Brock Allen Turner, 19, sexually assaulted an unconscious woman outside a party on the university's Palo Alto campus on 18 January 2015 and left her naked body behind a dumpster close to the fraternity house where the event was taking place.
Turner had claimed that the pair went outside the Kappa Alpha House, where the party was taking place, and kissed. He said he took off her underwear, penetrated her with his hands and touched her breasts, but never took off his pants. According to Turner, the woman appeared to be enjoying herself as she rubbed his back.
The victim said she had drunk too much at the party, passed out, and only regained conciousness later in hospital.
Brock claimed his "intentions were not to try and rape the girl without her consent" but to "hook up "with a girl'. He said he stumbled away thinking he would vomit when he noticed another man near him asking what he was doing. Turner was detained after being spotted by two cyclists, before trying to flee.
Last week, Santa Clara County Superior Court rejected his defence and he was found guilty of three felonies including assault with intent to rape.
In a letter, Turner's friend Leslie Rasmussen told Judge Aaron Persky, who has been criticised for handing Turner a 6-month sentence for a crime that carries a maximum 14-year jail term, that the All-American swimming champion was "very respectful of everyone".
Rasmussen's statement was shared on Twitter by Stanford Law professor Michelle Dauber, and read: "Brock is not a monster. He is the furthest thing from anything like that, and I have known him much longer than the people involved in this case. I don't think it's fair to base the fate of the next ten + years of his life on the decision of a girl who doesn't remember anything but the amount she drank to press charges against him.
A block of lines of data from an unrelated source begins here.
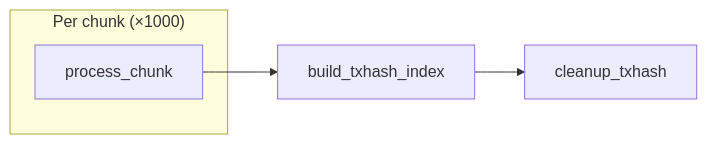
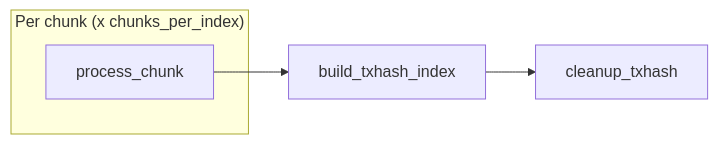
Before and after one commit to stellar/stellar-rpc: the first of 2 diagrams in full-history/design-docs/03-backfill-workflow.md, drawn with Mermaid. The commit also changed other lines of this file, not shown here.

Commit message:
docs: rewrite backfill workflow -- index concept, chunks_per_index, clean keys

````diff
--- a/full-history/design-docs/03-backfill-workflow.md
+++ b/full-history/design-docs/03-backfill-workflow.md
@@ -94,8 +81,8 @@
 ```mermaid
 flowchart LR
-    subgraph "Per chunk (×1000)"
+    subgraph "Per chunk (x chunks_per_index)"
         PC["process_chunk"]
     end
     PC --> BTI["build_txhash_index"]
     BTI --> CT["cleanup_txhash"]
 ```
````
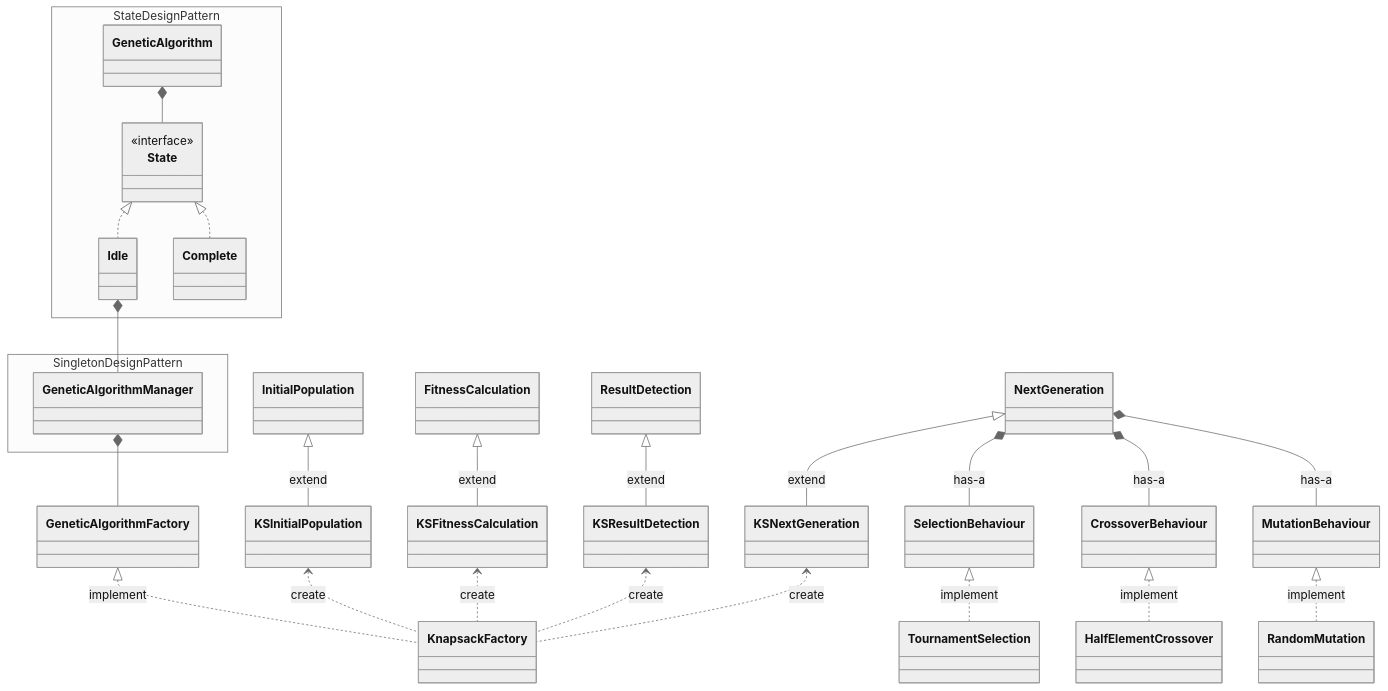
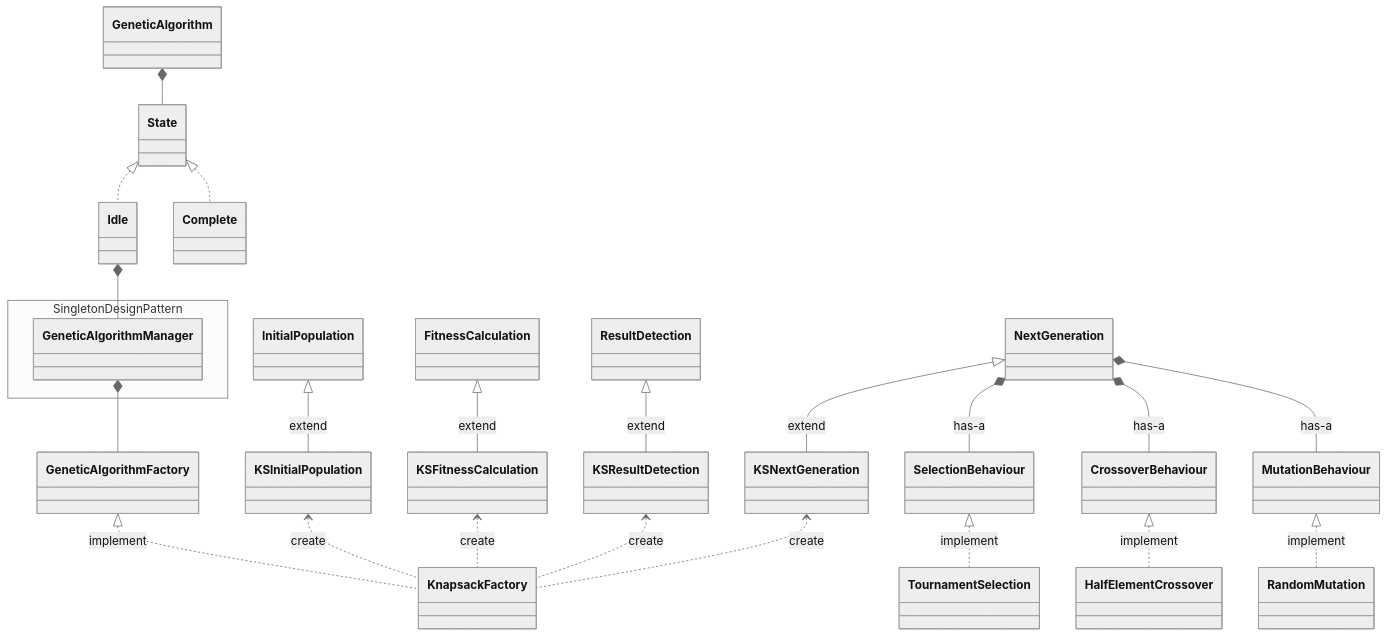
The diagram in systemDesign/classDiagram.md (atagunay/knapsack), drawn with Mermaid (neutral theme) before and after one commit.

Commit message:
[improvement] Fix mermaid class diagram

````diff
--- a/systemDesign/classDiagram.md
+++ b/systemDesign/classDiagram.md
@@ -5,37 +5,28 @@
 ```mermaid
 classDiagram
     State <|.. Idle
     State <|.. Complete
     GeneticAlgorithm *-- State
     Idle *-- GeneticAlgorithmManager
     GeneticAlgorithmFactory <|.. KnapsackFactory: implement
     InitialPopulation <|-- KSInitialPopulation: extend
     FitnessCalculation <|-- KSFitnessCalculation: extend
     NextGeneration <|-- KSNextGeneration: extend
     ResultDetection <|-- KSResultDetection: extend
     KSInitialPopulation <.. KnapsackFactory: create
     KSFitnessCalculation <.. KnapsackFactory: create
     KSResultDetection <.. KnapsackFactory: create
     KSNextGeneration <.. KnapsackFactory: create
     GeneticAlgorithmManager *-- GeneticAlgorithmFactory
     NextGeneration *-- SelectionBehaviour: has-a
     NextGeneration *-- CrossoverBehaviour: has-a
     NextGeneration *-- MutationBehaviour: has-a
     MutationBehaviour <|.. RandomMutation: implement
     CrossoverBehaviour <|.. HalfElementCrossover: implement
     SelectionBehaviour <|.. TournamentSelection: implement
 
-    namespace State Design Pattern {
-        class GeneticAlgorithm
-        class Idle
-        class Complete
-
-        class State {
-            <<interface>>
-        }
-    }
-
+    
     namespace Singleton Design Pattern {
         class GeneticAlgorithmManager
     }
 ```
````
"I am not blaming her directly for this, because that isn't right. But where do we draw the line and stop worrying about being politically correct every second of the day and see that rape on campuses isn't always because people are rapists. It is because universities market themselves as the biggest party schools in the country. They encourage drinking."
Part of Turner's defence, and his own impact statement, was that he had been wrong to drink alcohol – something his victim, known only as Emily Doe, disputed in her own powerful victim impact statement, explaining: "you were not wrong for drinking. Everyone around you was not sexually assaulting me. You were wrong for doing what nobody else was doing, which was pushing your erect dick in your pants against my naked, defenceless body concealed in a dark area".
Turner said in his defence he was planning to educate people about the dangers of drinking – something his victim said showed he did not understand that drinking was not the crime he had committed.
The university's poor record on investigating rape came under fire as the case went to trial – with just four out of 175 reported sexual assaults between 1997 and 2009 looked into.
Rasmussen's statement continued: "I think it is disgusting and I am so sick of hearing that these young men are monsters when really, you are throwing barely 20-somethings into these camp-like university environments, supporting partying, and then your mind is blown when things get out of hand.
"This is completely different from a woman getting kidnapped and raped as she is walking to her car in a parking lot. That is a rapist. These are not rapists. These are idiot boys and girls having too much to drink and not being aware of their surroundings and having clouded judgement.
"I'm not saying that is every case because I know there are young men that take advantage of young women and vice versa, but I know for a fact that Brock is not one of those people."
Turner is expected to serve three months in a county jail with good behaviour for the crime - a sentence that has been criticised by his father for being too harsh, and by hundreds of people on social media for being too lenient.